Every year in Nepal at least 200 people die from rabies after being bitten by dogs. The fear of rabies has led to the country turning against its stray dog population.
In Kathmandu there are over 20,000 stray dogs. Until recently the local authority resorted to poisoning these animals, causing them to convulse in agony for many hours before dying.
Not only is this method cruel, random culling doesn’t reduce the spread of rabies.
Working humanely, working effectively
WSPA is working with member society the Kathmandu Animal Treatment Centre (KAT) to address the local stray dog problems.
The KAT centre neuters dogs, vaccinates them against rabies and provides any veterinary care they need. The dogs are tattooed and receive an ear mark to indicate that they have been treated.
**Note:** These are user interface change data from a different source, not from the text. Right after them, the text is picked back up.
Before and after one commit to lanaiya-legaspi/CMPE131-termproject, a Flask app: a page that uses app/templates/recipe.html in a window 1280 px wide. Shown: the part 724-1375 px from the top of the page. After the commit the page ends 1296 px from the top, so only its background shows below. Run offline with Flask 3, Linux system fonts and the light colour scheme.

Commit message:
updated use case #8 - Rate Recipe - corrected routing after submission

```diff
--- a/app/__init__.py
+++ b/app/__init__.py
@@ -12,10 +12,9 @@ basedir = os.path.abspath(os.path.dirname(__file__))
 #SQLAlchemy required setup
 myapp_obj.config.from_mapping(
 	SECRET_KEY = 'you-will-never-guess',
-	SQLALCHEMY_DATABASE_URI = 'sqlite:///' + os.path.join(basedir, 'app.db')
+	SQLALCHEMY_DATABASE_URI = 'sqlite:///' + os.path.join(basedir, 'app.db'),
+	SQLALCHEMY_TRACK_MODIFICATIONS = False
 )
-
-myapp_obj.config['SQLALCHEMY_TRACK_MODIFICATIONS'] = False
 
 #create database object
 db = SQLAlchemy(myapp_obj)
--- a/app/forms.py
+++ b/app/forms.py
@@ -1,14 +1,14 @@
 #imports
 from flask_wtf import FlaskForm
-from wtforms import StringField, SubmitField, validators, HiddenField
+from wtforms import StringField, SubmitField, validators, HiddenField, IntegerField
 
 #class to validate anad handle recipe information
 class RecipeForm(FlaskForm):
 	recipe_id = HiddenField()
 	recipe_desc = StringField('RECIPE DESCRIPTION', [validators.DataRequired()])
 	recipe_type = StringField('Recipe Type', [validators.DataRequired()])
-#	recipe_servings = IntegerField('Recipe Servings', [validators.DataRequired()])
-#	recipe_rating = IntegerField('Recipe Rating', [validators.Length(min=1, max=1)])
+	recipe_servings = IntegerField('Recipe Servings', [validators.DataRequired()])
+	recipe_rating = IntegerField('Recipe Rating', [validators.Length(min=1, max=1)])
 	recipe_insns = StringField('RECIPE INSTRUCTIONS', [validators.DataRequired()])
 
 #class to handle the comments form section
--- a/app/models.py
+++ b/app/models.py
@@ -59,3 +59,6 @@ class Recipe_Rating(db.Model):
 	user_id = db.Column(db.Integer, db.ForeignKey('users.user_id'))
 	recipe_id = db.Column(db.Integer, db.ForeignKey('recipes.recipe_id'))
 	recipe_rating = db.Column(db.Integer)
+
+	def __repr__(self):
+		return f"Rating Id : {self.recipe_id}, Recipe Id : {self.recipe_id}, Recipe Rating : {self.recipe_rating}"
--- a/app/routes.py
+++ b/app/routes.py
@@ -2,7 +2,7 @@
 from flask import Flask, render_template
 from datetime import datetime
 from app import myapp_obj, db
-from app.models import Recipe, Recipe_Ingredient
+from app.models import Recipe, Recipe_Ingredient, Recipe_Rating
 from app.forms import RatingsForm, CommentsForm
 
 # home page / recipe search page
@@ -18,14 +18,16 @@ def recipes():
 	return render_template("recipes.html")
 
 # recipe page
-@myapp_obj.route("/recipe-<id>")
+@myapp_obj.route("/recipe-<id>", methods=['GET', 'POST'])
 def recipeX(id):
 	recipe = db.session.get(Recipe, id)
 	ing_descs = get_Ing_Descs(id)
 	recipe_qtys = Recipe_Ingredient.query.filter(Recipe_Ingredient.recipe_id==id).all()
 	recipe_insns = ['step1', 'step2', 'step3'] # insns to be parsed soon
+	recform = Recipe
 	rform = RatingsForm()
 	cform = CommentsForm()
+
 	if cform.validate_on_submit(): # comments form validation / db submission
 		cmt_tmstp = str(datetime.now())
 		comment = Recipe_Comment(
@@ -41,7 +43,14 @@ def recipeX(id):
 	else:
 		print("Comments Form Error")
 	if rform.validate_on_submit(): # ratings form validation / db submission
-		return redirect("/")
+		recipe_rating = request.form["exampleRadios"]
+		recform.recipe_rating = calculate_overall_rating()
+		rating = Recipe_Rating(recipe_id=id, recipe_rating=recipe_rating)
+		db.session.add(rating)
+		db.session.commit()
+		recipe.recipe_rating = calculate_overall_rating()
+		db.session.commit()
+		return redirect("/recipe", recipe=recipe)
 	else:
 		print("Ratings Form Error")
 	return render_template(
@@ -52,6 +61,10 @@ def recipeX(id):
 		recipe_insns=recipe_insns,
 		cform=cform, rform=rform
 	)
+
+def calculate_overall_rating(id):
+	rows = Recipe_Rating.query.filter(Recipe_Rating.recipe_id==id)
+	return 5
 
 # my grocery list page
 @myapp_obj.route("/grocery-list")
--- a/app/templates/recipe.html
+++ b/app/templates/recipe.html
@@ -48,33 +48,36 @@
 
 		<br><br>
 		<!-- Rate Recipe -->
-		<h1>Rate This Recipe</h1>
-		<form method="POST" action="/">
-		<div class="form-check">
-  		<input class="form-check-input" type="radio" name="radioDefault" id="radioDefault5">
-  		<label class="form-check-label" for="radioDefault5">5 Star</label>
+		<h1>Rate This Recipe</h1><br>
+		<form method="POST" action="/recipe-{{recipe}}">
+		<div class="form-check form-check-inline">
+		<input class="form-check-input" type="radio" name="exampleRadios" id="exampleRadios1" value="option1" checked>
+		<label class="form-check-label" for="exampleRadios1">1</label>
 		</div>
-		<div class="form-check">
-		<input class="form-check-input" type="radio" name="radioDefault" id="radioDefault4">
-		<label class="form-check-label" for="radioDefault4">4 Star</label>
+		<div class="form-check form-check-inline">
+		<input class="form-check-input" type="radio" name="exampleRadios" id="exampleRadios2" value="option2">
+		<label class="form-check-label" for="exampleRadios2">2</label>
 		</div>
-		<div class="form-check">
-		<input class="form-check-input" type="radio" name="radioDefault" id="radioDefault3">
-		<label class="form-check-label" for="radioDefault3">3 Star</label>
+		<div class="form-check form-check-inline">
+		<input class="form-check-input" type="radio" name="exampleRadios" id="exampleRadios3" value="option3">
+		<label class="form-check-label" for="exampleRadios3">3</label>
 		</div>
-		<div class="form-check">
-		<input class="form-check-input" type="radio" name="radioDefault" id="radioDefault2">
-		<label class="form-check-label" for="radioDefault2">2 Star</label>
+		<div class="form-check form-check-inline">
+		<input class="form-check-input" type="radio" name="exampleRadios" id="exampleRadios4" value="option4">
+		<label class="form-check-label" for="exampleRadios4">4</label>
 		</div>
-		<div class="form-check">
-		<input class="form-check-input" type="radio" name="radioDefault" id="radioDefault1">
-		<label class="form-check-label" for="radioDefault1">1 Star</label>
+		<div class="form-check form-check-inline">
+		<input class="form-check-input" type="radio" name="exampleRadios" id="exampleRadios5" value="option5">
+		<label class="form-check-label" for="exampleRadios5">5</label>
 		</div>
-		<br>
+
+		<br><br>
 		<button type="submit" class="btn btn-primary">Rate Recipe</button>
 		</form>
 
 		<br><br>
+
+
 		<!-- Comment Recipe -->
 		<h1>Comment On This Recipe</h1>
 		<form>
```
Once fully recovered, the dogs are returned to their original neighbourhoods.
The centre also performs emergency treatment for stray dogs and makes weekly educational visits to Kathmandu schools.
Since the programme started there has been a visible improvement in the health of Kathmandu’s stray dogs and the stray population has reduced.
This project has provided an effective alternative to poisoning dogs and is helping to change the attitudes of both the public and the Government.
Read the moving story of Lucy, just one of many abandoned, emaciated dogs given a second chance at life by the KAT centre and the WSPA.